Honorary mention: The joy of kunyaza: why women’s pleasure comes first in Rwanda
A late entry, this multimedia piece, published mid-December, has shot through the ranks in only a week: with a longer time on the site we’re sure it would have easily made it into our top 10 biggest hitters of the year. It takes a look at kunyaza, the Rwandan sexual practice where female pleasure comes first – highlighting the country’s intriguing gender politics. A must read!
10. Death and re-birth of a lake: How water came back to the dry Aral Sea
The Aral Sea was once the world’s fourth biggest lake, but dried up when the Soviet Union diverted the rivers feeding it for irrigation. This triggered decades of environmental disaster. But part of the sea is now experiencing a rebirth...find out more in this fascinating photostory.
9. Is PM Theresa May really as economically illiterate as her immigration based stance on Brexit suggests?
In Britain, 2017 saw the xenophobia unleashed by the Brexit vote continue its happy partnership in prime minister Theresa May, who pioneered the Conservative government’s Orwellian-sounding ‘hostile environment’ policy for migrants.
Not content with leaving the EU, she’s been pushing for Britain to leave the bloc’s single market as well, which will hit trade with Britain’s largest trade partner.
8. UK General Election: What are the foreign policy implications?
But this year’s UK election also saw a rare ray of hope shining through, with the Jeremy Corbyn’s Labour Party pulling off a remarkable turnaround – at the start of the campaign they were 20 points behind in the polls, but the end of his left populist campaign saw the party taking Conservative seats to wipe out Theresa May’s majority. In this article, Mark Curtis looked at the foreign policy implications of the two contenders for UK political power.
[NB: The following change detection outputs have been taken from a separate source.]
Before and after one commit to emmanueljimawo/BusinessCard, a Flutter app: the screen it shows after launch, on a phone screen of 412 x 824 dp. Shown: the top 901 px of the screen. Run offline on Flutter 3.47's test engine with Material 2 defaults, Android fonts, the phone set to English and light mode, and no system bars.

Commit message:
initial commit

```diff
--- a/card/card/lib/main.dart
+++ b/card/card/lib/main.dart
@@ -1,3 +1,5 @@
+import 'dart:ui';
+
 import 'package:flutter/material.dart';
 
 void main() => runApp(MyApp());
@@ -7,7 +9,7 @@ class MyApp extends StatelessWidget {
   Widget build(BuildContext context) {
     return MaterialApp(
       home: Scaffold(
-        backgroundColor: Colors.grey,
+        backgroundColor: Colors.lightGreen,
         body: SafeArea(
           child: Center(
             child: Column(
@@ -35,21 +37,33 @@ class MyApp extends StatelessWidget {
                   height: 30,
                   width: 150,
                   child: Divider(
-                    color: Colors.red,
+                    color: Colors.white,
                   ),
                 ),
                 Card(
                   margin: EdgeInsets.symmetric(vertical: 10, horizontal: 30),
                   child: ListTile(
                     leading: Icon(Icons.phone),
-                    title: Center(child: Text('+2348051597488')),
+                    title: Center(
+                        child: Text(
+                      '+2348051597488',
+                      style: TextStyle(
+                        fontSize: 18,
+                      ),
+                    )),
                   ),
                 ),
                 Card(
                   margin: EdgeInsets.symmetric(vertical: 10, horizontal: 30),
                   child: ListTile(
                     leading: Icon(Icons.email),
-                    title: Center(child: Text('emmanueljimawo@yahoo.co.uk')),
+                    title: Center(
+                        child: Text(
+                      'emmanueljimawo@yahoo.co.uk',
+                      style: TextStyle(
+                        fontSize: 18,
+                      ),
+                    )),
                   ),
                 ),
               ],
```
7. Why are there still British military bases in Cyprus?
A good question if ever there was one. Darren Loucaides reports on how Britain has hung on in Cyprus, more than half a century after independence – and how the island’s messy partition remains.
6. What’s sex got to do with it?
In New Internationalist’s issue on Brazil, editor Vanessa Baird reported on how the culture of rape, violence and sexism has gained a new lease of life since 2016’s ‘constitutional’ coup in the country.
5. ‘We are with you’: 22 East London housing estates stand in solidarity with Grenfell
Just days after the UK’s general election, a tower block in the UK’s richest borough went up in flames – killing 71 and revealing a litany of failings and a culture at every level of the UK’s political system that showed complete disregard for the country’s poor. Here activists from 22 housing estates in the east of the capital write after their banner drop showing solidarity with the victims.
4. Inside Unilever’s sustainability myth
Unilever certainly talks the talk on its green credentials. But when the Dutch investigative journalism platform Investico looked deeper, they discovered that the company’s practices don’t look quite as rosy as Unilever would have us believe.
3. One woman against Big Oil and patriarchy
Linda Etchart interviewed the brave indigenous activist Alicia Cawiya, who stood against all the odds to resist oil companies’ advance into the Ecuadorian Yasuni National Park.
2. The lives behind the label
In this multimedia project, we looked at the lives of Bangladesh’s almost five million garment workers, with touching film interviews produced by On Our Radar.
1. Exclusive: Inside Diego Garcia, America’s highly secretive military base
In our top piece of the year, Katie McQue reported for New Internationalist on the strategic American military base in the Indian Ocean – from where the British Army forcibly evicted the indigenous population in the 1960s – and on the shockingly exploitative labour conditions forced on many of the workers there.